**Exercise goal**
The response should contain only those lines of the entries below that include the string "index".

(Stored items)
----------------------------------------

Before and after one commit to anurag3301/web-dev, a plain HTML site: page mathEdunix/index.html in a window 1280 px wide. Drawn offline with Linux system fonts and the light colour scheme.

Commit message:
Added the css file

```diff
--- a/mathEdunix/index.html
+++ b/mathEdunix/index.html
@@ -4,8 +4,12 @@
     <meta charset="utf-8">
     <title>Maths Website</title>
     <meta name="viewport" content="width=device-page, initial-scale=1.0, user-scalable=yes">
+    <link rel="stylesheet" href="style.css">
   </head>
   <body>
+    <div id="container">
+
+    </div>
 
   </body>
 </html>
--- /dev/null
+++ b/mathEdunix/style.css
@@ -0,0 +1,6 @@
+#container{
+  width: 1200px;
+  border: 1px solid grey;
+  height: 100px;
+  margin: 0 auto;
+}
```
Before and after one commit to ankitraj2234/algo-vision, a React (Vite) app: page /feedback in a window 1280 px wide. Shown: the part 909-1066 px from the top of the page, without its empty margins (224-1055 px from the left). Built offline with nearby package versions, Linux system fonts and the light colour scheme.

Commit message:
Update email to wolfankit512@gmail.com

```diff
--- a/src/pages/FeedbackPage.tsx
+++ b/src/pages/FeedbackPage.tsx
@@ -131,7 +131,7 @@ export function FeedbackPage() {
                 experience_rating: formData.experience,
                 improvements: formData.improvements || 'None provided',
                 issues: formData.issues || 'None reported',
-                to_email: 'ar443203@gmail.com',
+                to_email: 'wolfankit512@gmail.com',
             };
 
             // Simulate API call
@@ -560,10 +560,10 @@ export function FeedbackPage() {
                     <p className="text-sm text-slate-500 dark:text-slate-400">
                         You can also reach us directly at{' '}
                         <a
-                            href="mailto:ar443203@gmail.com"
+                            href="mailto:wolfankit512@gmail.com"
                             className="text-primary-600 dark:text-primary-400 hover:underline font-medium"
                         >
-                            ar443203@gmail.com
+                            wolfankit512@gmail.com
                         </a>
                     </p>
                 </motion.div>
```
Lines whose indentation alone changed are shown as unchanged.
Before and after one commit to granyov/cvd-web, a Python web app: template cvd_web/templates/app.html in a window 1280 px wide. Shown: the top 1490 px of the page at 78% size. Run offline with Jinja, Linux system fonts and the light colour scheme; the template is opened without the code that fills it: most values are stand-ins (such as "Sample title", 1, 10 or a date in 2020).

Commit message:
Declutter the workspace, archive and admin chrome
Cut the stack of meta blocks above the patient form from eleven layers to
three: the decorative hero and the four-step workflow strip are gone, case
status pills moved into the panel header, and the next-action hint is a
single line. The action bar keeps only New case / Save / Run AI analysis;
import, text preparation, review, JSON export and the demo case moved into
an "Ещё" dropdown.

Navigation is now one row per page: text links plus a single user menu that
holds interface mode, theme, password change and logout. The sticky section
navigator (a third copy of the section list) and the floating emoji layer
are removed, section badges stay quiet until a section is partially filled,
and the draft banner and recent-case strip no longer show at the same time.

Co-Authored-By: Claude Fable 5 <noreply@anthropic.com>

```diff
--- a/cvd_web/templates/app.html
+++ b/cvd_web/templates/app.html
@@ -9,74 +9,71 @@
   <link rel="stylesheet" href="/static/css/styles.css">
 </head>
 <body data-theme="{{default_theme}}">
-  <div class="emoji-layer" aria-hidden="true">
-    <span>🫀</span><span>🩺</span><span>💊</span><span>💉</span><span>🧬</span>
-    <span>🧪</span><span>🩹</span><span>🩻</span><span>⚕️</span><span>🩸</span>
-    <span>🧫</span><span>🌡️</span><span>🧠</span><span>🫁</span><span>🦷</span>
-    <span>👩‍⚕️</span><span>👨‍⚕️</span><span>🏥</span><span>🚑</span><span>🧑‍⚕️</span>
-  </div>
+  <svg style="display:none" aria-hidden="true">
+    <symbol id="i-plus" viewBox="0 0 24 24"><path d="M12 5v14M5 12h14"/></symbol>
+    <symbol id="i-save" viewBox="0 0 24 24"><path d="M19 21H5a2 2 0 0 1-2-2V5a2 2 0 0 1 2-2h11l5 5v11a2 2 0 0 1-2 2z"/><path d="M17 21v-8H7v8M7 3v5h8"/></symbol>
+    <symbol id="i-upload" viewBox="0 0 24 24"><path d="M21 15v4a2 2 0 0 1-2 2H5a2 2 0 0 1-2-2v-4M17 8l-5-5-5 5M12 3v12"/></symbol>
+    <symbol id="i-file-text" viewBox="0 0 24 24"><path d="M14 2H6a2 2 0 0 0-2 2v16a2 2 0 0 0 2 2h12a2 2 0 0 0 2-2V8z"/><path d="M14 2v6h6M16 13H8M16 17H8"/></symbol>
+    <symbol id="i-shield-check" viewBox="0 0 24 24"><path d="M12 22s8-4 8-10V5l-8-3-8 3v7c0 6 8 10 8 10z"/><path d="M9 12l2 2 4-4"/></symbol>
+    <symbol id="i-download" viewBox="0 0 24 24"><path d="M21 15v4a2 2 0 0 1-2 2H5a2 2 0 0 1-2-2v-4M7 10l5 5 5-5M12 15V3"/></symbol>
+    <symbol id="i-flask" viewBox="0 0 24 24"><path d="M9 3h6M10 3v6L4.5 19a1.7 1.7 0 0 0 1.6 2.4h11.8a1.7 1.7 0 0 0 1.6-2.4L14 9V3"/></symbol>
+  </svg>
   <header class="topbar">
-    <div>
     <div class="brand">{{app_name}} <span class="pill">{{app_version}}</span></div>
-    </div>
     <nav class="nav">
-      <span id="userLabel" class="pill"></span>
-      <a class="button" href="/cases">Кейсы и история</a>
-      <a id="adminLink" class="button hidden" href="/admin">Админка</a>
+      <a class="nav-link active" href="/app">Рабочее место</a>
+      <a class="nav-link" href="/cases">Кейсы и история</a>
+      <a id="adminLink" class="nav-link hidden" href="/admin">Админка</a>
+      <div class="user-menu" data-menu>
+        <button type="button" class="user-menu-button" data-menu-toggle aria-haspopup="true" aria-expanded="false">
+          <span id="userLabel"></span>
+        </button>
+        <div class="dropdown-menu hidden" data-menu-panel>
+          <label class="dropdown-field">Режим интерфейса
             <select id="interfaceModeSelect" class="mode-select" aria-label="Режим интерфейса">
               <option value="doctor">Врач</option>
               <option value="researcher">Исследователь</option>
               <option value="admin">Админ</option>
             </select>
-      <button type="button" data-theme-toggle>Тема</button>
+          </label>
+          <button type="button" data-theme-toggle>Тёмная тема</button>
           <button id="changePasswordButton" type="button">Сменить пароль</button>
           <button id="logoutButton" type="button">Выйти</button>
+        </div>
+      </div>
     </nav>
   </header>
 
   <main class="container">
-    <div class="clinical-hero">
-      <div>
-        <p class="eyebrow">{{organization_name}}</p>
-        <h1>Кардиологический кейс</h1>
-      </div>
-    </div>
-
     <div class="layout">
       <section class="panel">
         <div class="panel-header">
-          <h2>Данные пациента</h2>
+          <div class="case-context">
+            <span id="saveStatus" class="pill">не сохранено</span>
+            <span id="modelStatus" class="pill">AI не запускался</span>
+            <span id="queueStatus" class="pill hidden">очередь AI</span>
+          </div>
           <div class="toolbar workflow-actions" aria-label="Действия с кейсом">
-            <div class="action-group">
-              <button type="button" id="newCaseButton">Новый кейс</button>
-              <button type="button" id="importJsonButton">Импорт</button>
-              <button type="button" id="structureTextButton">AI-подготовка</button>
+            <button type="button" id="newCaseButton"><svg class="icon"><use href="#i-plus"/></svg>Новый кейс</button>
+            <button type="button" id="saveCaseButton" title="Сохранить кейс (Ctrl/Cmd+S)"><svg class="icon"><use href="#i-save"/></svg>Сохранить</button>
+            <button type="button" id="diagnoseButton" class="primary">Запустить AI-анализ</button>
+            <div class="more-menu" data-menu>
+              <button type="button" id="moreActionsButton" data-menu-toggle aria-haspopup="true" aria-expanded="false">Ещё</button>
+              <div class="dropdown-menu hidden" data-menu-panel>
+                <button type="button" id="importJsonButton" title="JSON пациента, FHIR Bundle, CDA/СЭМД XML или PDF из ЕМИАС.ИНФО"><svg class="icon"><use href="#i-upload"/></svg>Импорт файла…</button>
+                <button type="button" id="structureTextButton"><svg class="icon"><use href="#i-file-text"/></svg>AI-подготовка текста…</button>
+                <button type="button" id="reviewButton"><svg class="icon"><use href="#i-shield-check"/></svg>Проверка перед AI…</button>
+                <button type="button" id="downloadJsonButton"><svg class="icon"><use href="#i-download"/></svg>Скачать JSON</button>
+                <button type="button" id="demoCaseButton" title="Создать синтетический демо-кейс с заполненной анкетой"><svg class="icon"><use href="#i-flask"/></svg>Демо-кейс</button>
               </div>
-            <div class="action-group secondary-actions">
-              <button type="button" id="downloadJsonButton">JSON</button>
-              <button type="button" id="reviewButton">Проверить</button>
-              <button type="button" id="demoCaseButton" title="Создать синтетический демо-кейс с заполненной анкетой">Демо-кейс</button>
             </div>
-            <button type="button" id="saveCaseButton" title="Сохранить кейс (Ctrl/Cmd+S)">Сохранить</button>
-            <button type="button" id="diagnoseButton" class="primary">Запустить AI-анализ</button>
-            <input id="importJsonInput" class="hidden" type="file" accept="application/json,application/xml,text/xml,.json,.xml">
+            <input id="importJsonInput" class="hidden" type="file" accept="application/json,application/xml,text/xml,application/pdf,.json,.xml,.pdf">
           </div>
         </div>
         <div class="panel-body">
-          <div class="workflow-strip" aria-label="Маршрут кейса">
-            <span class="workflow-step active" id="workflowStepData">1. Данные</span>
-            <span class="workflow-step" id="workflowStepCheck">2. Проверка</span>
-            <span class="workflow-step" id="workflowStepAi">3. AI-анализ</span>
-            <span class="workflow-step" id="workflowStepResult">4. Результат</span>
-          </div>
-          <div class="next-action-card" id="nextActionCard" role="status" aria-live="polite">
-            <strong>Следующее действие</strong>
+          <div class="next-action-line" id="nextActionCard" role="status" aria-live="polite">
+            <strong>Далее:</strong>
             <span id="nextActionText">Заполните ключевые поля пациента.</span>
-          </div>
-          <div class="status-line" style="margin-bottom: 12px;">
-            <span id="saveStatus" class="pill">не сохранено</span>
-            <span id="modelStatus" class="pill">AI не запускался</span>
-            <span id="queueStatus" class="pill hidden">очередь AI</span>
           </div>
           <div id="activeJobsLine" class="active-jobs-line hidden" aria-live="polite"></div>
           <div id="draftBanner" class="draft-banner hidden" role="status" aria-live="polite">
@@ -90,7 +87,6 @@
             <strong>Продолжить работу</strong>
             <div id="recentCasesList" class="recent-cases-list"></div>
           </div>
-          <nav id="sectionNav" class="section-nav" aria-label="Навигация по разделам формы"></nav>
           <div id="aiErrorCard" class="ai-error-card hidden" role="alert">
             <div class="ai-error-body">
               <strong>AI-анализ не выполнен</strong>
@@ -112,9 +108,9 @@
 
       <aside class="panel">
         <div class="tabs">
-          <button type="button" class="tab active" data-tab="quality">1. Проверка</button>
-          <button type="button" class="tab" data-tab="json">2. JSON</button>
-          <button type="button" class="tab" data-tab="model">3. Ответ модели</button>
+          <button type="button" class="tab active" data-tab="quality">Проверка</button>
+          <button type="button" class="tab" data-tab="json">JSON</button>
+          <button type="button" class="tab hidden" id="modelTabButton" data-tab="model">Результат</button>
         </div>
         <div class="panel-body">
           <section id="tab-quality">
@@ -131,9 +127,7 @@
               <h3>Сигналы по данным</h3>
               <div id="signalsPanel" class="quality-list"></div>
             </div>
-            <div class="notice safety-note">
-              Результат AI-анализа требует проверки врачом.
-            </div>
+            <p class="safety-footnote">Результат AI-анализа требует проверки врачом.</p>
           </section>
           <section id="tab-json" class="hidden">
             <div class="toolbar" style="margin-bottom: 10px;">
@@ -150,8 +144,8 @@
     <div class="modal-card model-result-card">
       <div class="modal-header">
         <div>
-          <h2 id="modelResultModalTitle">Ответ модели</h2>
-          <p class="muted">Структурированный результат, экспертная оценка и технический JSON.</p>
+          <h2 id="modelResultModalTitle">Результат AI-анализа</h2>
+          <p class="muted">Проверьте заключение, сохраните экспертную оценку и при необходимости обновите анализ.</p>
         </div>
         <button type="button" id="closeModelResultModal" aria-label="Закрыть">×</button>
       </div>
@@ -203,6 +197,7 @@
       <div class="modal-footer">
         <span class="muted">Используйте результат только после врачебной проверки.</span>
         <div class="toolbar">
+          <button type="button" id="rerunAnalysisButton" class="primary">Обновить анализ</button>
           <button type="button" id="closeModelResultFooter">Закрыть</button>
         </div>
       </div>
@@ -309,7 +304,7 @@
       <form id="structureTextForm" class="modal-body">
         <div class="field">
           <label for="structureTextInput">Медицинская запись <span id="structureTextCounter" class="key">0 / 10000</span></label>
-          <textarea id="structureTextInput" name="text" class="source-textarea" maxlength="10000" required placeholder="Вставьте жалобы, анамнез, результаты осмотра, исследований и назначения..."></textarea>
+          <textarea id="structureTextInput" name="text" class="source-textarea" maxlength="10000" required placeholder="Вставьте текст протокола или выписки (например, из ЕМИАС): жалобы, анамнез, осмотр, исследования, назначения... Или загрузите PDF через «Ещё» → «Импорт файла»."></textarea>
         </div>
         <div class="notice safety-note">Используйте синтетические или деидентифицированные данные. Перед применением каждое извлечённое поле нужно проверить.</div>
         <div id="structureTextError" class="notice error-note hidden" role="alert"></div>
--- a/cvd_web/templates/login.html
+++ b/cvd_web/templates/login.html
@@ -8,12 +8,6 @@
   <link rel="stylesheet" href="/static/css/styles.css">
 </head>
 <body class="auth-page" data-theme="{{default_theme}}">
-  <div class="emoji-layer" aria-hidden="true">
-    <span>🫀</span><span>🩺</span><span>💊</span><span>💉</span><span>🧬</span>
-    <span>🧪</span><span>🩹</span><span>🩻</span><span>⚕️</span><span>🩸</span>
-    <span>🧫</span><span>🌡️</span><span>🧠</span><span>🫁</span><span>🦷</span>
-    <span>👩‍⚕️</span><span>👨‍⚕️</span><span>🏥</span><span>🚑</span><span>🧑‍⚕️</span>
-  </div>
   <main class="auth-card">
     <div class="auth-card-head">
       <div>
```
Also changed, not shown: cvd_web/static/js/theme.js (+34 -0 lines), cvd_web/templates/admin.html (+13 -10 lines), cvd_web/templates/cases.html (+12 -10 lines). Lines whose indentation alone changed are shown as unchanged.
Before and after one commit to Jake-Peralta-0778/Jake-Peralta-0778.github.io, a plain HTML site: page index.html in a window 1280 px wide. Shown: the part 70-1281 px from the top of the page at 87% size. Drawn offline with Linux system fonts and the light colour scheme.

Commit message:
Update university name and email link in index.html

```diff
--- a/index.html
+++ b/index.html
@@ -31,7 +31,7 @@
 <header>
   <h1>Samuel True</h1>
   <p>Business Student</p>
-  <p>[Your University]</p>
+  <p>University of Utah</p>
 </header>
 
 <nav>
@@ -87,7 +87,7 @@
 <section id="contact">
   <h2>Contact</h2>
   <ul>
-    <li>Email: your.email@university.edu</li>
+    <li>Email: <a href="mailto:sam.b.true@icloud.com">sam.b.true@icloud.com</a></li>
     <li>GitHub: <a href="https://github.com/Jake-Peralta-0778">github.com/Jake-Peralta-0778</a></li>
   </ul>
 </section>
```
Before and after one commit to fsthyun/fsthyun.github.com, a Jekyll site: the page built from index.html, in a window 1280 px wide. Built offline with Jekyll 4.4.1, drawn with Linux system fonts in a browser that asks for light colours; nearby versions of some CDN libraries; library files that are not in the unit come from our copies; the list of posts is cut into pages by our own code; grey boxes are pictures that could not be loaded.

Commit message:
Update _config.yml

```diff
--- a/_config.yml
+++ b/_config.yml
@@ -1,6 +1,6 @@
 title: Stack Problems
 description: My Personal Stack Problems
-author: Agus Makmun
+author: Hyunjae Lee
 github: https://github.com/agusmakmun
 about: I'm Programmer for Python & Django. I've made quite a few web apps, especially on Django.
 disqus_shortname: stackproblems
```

----------------------------------------

**Exercise response**
Before and after one commit to anurag3301/web-dev, a plain HTML site: page mathEdunix/index.html in a window 1280 px wide. Drawn offline with Linux system fonts and the light colour scheme.
--- a/mathEdunix/index.html
+++ b/mathEdunix/index.html
Before and after one commit to Jake-Peralta-0778/Jake-Peralta-0778.github.io, a plain HTML site: page index.html in a window 1280 px wide. Shown: the part 70-1281 px from the top of the page at 87% size. Drawn offline with Linux system fonts and the light colour scheme.
Update university name and email link in index.html
--- a/index.html
+++ b/index.html
Before and after one commit to fsthyun/fsthyun.github.com, a Jekyll site: the page built from index.html, in a window 1280 px wide. Built offline with Jekyll 4.4.1, drawn with Linux system fonts in a browser that asks for light colours; nearby versions of some CDN libraries; library files that are not in the unit come from our copies; the list of posts is cut into pages by our own code; grey boxes are pictures that could not be loaded.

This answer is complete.